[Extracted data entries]
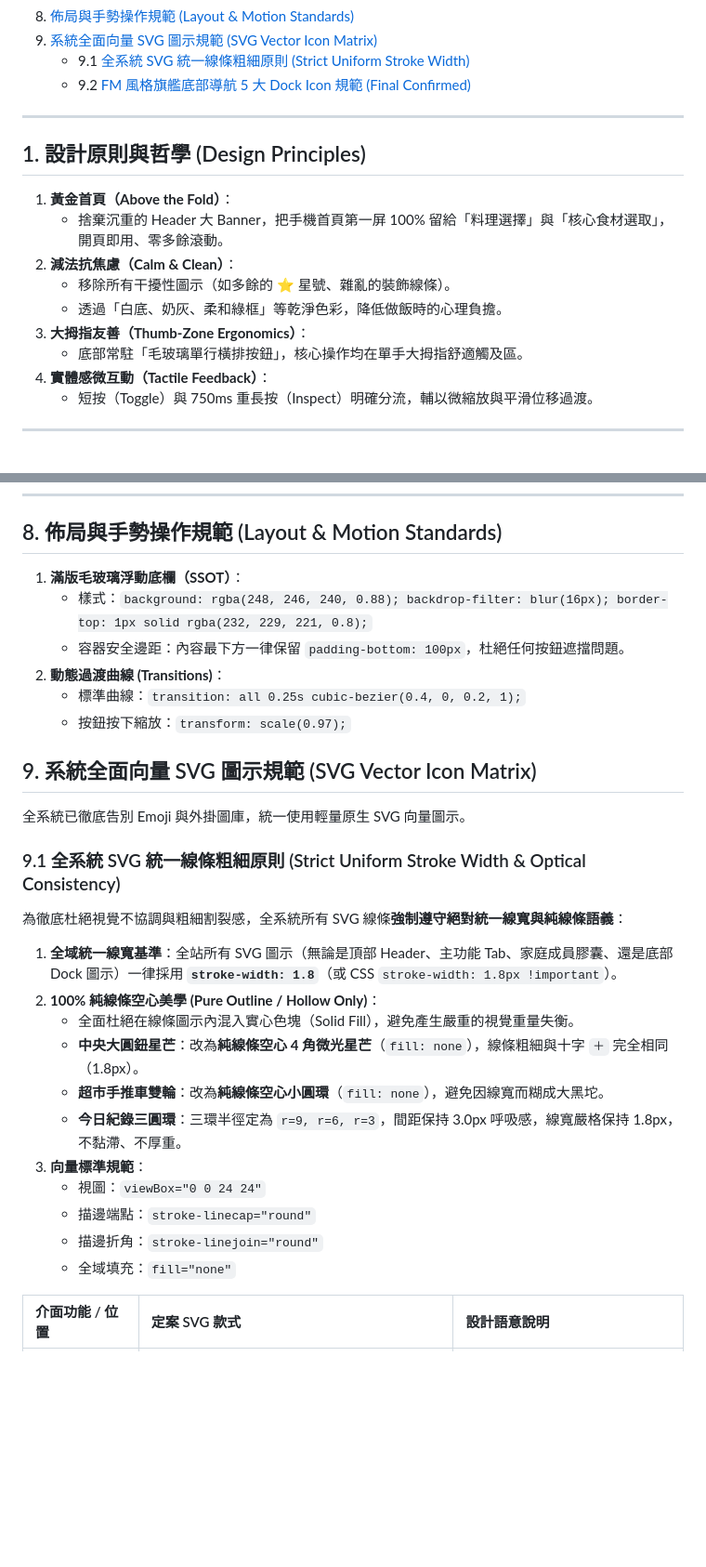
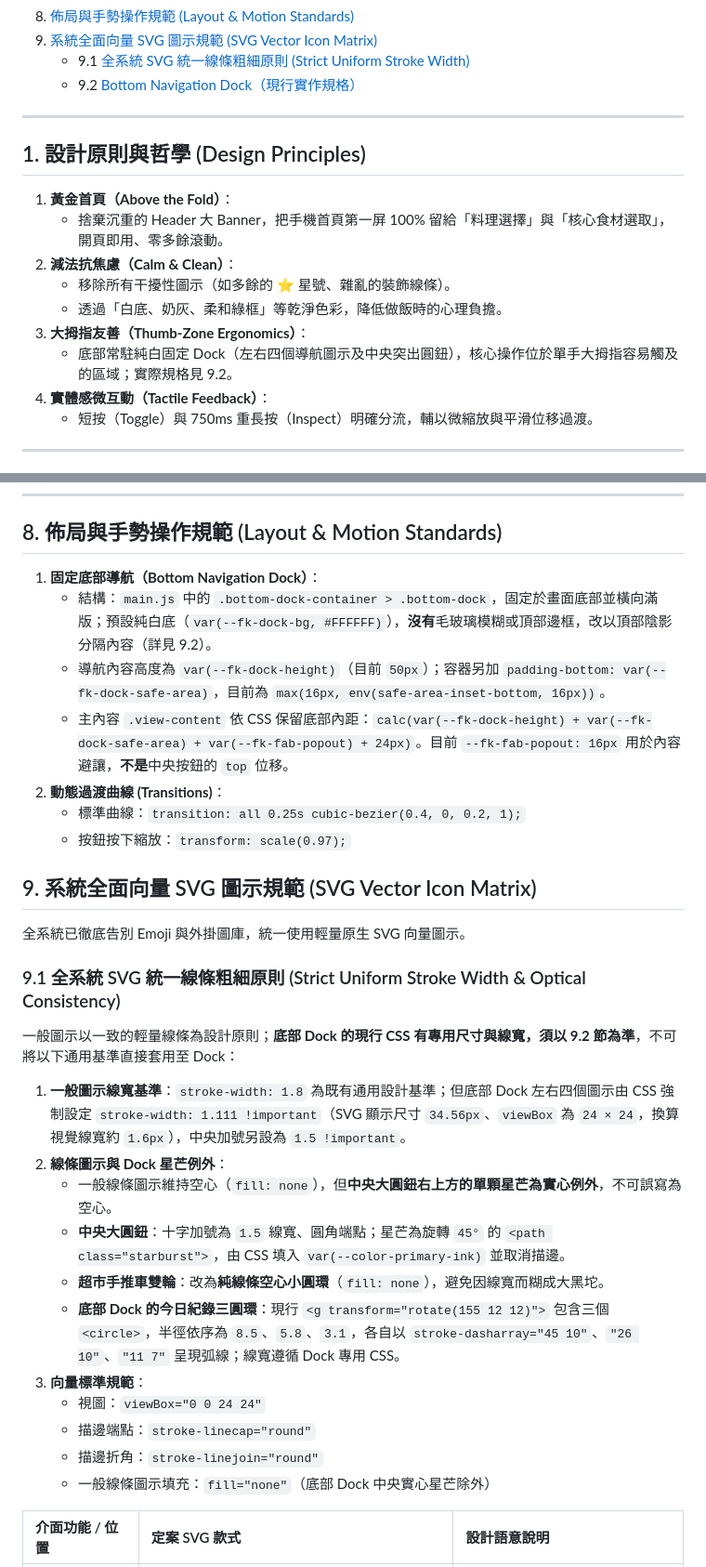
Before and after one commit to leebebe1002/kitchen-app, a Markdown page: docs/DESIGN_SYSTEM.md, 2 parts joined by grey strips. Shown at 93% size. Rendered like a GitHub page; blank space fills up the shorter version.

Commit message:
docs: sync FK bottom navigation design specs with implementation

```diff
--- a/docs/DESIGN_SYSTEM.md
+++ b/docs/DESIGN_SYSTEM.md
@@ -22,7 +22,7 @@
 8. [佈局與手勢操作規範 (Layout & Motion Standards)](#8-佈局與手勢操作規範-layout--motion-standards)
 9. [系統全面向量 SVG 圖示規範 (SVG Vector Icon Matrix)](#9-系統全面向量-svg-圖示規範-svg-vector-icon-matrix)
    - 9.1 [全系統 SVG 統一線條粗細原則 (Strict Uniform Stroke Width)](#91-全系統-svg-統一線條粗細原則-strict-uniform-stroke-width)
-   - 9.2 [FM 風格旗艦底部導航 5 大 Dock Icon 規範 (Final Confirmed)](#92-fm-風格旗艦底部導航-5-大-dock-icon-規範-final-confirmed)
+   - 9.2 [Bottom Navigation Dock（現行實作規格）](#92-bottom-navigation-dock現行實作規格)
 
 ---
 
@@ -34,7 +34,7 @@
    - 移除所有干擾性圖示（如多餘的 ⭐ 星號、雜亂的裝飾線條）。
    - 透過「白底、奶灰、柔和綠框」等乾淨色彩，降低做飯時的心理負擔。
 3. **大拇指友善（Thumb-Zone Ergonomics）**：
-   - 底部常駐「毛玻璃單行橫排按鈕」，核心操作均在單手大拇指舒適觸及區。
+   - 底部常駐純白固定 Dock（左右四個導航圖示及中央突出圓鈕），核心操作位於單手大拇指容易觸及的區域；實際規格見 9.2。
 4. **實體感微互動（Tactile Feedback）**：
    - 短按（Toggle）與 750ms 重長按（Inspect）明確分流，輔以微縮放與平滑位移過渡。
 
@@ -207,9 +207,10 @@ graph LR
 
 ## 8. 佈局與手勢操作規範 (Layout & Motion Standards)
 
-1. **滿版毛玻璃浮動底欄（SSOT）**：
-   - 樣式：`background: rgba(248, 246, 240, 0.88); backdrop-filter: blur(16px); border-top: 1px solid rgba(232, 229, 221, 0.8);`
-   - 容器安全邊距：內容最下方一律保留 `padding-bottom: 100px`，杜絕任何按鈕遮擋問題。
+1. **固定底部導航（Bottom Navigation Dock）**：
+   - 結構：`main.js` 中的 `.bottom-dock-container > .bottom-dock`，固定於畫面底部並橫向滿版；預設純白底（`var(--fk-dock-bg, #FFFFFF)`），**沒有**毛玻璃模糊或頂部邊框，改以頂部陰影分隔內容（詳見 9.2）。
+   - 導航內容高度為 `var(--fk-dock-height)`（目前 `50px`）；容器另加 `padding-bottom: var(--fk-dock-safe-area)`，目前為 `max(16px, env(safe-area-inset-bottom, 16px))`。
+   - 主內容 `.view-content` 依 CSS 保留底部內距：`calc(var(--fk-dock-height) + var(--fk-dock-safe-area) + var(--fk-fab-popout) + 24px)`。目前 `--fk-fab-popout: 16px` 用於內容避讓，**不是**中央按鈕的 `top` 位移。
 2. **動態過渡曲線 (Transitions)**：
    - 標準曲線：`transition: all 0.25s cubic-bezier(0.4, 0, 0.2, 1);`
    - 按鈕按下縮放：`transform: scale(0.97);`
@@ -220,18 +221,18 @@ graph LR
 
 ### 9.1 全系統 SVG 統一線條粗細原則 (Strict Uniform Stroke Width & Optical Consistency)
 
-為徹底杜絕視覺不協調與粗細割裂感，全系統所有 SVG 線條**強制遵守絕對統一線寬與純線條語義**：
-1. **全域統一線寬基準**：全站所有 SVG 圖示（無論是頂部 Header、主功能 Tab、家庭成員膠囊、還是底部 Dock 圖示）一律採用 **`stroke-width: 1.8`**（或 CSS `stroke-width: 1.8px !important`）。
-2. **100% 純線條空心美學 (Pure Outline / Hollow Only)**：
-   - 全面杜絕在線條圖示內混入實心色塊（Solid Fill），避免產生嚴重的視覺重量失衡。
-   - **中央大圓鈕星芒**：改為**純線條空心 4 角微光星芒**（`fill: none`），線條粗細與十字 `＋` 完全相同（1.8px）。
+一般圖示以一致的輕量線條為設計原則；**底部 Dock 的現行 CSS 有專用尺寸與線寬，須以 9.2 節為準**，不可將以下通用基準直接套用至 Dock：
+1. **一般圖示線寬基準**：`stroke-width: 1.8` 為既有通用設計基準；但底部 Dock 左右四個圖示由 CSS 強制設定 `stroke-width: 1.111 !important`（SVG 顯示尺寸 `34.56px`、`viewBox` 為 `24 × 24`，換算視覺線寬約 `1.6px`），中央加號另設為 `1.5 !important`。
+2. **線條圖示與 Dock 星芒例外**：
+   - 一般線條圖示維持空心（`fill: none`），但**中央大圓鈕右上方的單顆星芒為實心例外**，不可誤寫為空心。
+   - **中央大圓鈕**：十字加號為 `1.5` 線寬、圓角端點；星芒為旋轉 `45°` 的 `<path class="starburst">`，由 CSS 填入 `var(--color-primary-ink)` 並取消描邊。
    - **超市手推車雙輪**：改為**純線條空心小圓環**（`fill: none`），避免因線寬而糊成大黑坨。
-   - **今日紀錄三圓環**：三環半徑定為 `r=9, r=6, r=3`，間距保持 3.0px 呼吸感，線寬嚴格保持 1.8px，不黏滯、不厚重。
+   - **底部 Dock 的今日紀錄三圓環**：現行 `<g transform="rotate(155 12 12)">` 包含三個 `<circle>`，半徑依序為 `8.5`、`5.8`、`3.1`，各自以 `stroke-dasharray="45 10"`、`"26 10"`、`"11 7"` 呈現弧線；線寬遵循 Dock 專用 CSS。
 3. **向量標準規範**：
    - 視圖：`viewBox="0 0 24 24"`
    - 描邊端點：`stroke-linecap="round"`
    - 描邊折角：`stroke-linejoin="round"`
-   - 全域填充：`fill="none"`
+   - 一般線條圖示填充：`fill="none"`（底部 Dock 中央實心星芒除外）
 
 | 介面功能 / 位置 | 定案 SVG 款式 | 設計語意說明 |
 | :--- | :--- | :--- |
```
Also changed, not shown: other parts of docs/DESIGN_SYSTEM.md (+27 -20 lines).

**What you have to do**
An exact copy of the data above is required, printed without its pictures.

**Answer space**
Before and after one commit to leebebe1002/kitchen-app, a Markdown page: docs/DESIGN_SYSTEM.md, 2 parts joined by grey strips. Shown at 93% size. Rendered like a GitHub page; blank space fills up the shorter version.

Commit message:
docs: sync FK bottom navigation design specs with implementation

```diff
--- a/docs/DESIGN_SYSTEM.md
+++ b/docs/DESIGN_SYSTEM.md
@@ -22,7 +22,7 @@
 8. [佈局與手勢操作規範 (Layout & Motion Standards)](#8-佈局與手勢操作規範-layout--motion-standards)
 9. [系統全面向量 SVG 圖示規範 (SVG Vector Icon Matrix)](#9-系統全面向量-svg-圖示規範-svg-vector-icon-matrix)
    - 9.1 [全系統 SVG 統一線條粗細原則 (Strict Uniform Stroke Width)](#91-全系統-svg-統一線條粗細原則-strict-uniform-stroke-width)
-   - 9.2 [FM 風格旗艦底部導航 5 大 Dock Icon 規範 (Final Confirmed)](#92-fm-風格旗艦底部導航-5-大-dock-icon-規範-final-confirmed)
+   - 9.2 [Bottom Navigation Dock（現行實作規格）](#92-bottom-navigation-dock現行實作規格)
 
 ---
 
@@ -34,7 +34,7 @@
    - 移除所有干擾性圖示（如多餘的 ⭐ 星號、雜亂的裝飾線條）。
    - 透過「白底、奶灰、柔和綠框」等乾淨色彩，降低做飯時的心理負擔。
 3. **大拇指友善（Thumb-Zone Ergonomics）**：
-   - 底部常駐「毛玻璃單行橫排按鈕」，核心操作均在單手大拇指舒適觸及區。
+   - 底部常駐純白固定 Dock（左右四個導航圖示及中央突出圓鈕），核心操作位於單手大拇指容易觸及的區域；實際規格見 9.2。
 4. **實體感微互動（Tactile Feedback）**：
    - 短按（Toggle）與 750ms 重長按（Inspect）明確分流，輔以微縮放與平滑位移過渡。
 
@@ -207,9 +207,10 @@ graph LR
 
 ## 8. 佈局與手勢操作規範 (Layout & Motion Standards)
 
-1. **滿版毛玻璃浮動底欄（SSOT）**：
-   - 樣式：`background: rgba(248, 246, 240, 0.88); backdrop-filter: blur(16px); border-top: 1px solid rgba(232, 229, 221, 0.8);`
-   - 容器安全邊距：內容最下方一律保留 `padding-bottom: 100px`，杜絕任何按鈕遮擋問題。
+1. **固定底部導航（Bottom Navigation Dock）**：
+   - 結構：`main.js` 中的 `.bottom-dock-container > .bottom-dock`，固定於畫面底部並橫向滿版；預設純白底（`var(--fk-dock-bg, #FFFFFF)`），**沒有**毛玻璃模糊或頂部邊框，改以頂部陰影分隔內容（詳見 9.2）。
+   - 導航內容高度為 `var(--fk-dock-height)`（目前 `50px`）；容器另加 `padding-bottom: var(--fk-dock-safe-area)`，目前為 `max(16px, env(safe-area-inset-bottom, 16px))`。
+   - 主內容 `.view-content` 依 CSS 保留底部內距：`calc(var(--fk-dock-height) + var(--fk-dock-safe-area) + var(--fk-fab-popout) + 24px)`。目前 `--fk-fab-popout: 16px` 用於內容避讓，**不是**中央按鈕的 `top` 位移。
 2. **動態過渡曲線 (Transitions)**：
    - 標準曲線：`transition: all 0.25s cubic-bezier(0.4, 0, 0.2, 1);`
    - 按鈕按下縮放：`transform: scale(0.97);`
@@ -220,18 +221,18 @@ graph LR
 
 ### 9.1 全系統 SVG 統一線條粗細原則 (Strict Uniform Stroke Width & Optical Consistency)
 
-為徹底杜絕視覺不協調與粗細割裂感，全系統所有 SVG 線條**強制遵守絕對統一線寬與純線條語義**：
-1. **全域統一線寬基準**：全站所有 SVG 圖示（無論是頂部 Header、主功能 Tab、家庭成員膠囊、還是底部 Dock 圖示）一律採用 **`stroke-width: 1.8`**（或 CSS `stroke-width: 1.8px !important`）。
-2. **100% 純線條空心美學 (Pure Outline / Hollow Only)**：
-   - 全面杜絕在線條圖示內混入實心色塊（Solid Fill），避免產生嚴重的視覺重量失衡。
-   - **中央大圓鈕星芒**：改為**純線條空心 4 角微光星芒**（`fill: none`），線條粗細與十字 `＋` 完全相同（1.8px）。
+一般圖示以一致的輕量線條為設計原則；**底部 Dock 的現行 CSS 有專用尺寸與線寬，須以 9.2 節為準**，不可將以下通用基準直接套用至 Dock：
+1. **一般圖示線寬基準**：`stroke-width: 1.8` 為既有通用設計基準；但底部 Dock 左右四個圖示由 CSS 強制設定 `stroke-width: 1.111 !important`（SVG 顯示尺寸 `34.56px`、`viewBox` 為 `24 × 24`，換算視覺線寬約 `1.6px`），中央加號另設為 `1.5 !important`。
+2. **線條圖示與 Dock 星芒例外**：
+   - 一般線條圖示維持空心（`fill: none`），但**中央大圓鈕右上方的單顆星芒為實心例外**，不可誤寫為空心。
+   - **中央大圓鈕**：十字加號為 `1.5` 線寬、圓角端點；星芒為旋轉 `45°` 的 `<path class="starburst">`，由 CSS 填入 `var(--color-primary-ink)` 並取消描邊。
    - **超市手推車雙輪**：改為**純線條空心小圓環**（`fill: none`），避免因線寬而糊成大黑坨。
-   - **今日紀錄三圓環**：三環半徑定為 `r=9, r=6, r=3`，間距保持 3.0px 呼吸感，線寬嚴格保持 1.8px，不黏滯、不厚重。
+   - **底部 Dock 的今日紀錄三圓環**：現行 `<g transform="rotate(155 12 12)">` 包含三個 `<circle>`，半徑依序為 `8.5`、`5.8`、`3.1`，各自以 `stroke-dasharray="45 10"`、`"26 10"`、`"11 7"` 呈現弧線；線寬遵循 Dock 專用 CSS。
 3. **向量標準規範**：
    - 視圖：`viewBox="0 0 24 24"`
    - 描邊端點：`stroke-linecap="round"`
    - 描邊折角：`stroke-linejoin="round"`
-   - 全域填充：`fill="none"`
+   - 一般線條圖示填充：`fill="none"`（底部 Dock 中央實心星芒除外）
 
 | 介面功能 / 位置 | 定案 SVG 款式 | 設計語意說明 |
 | :--- | :--- | :--- |
```
Also changed, not shown: other parts of docs/DESIGN_SYSTEM.md (+27 -20 lines).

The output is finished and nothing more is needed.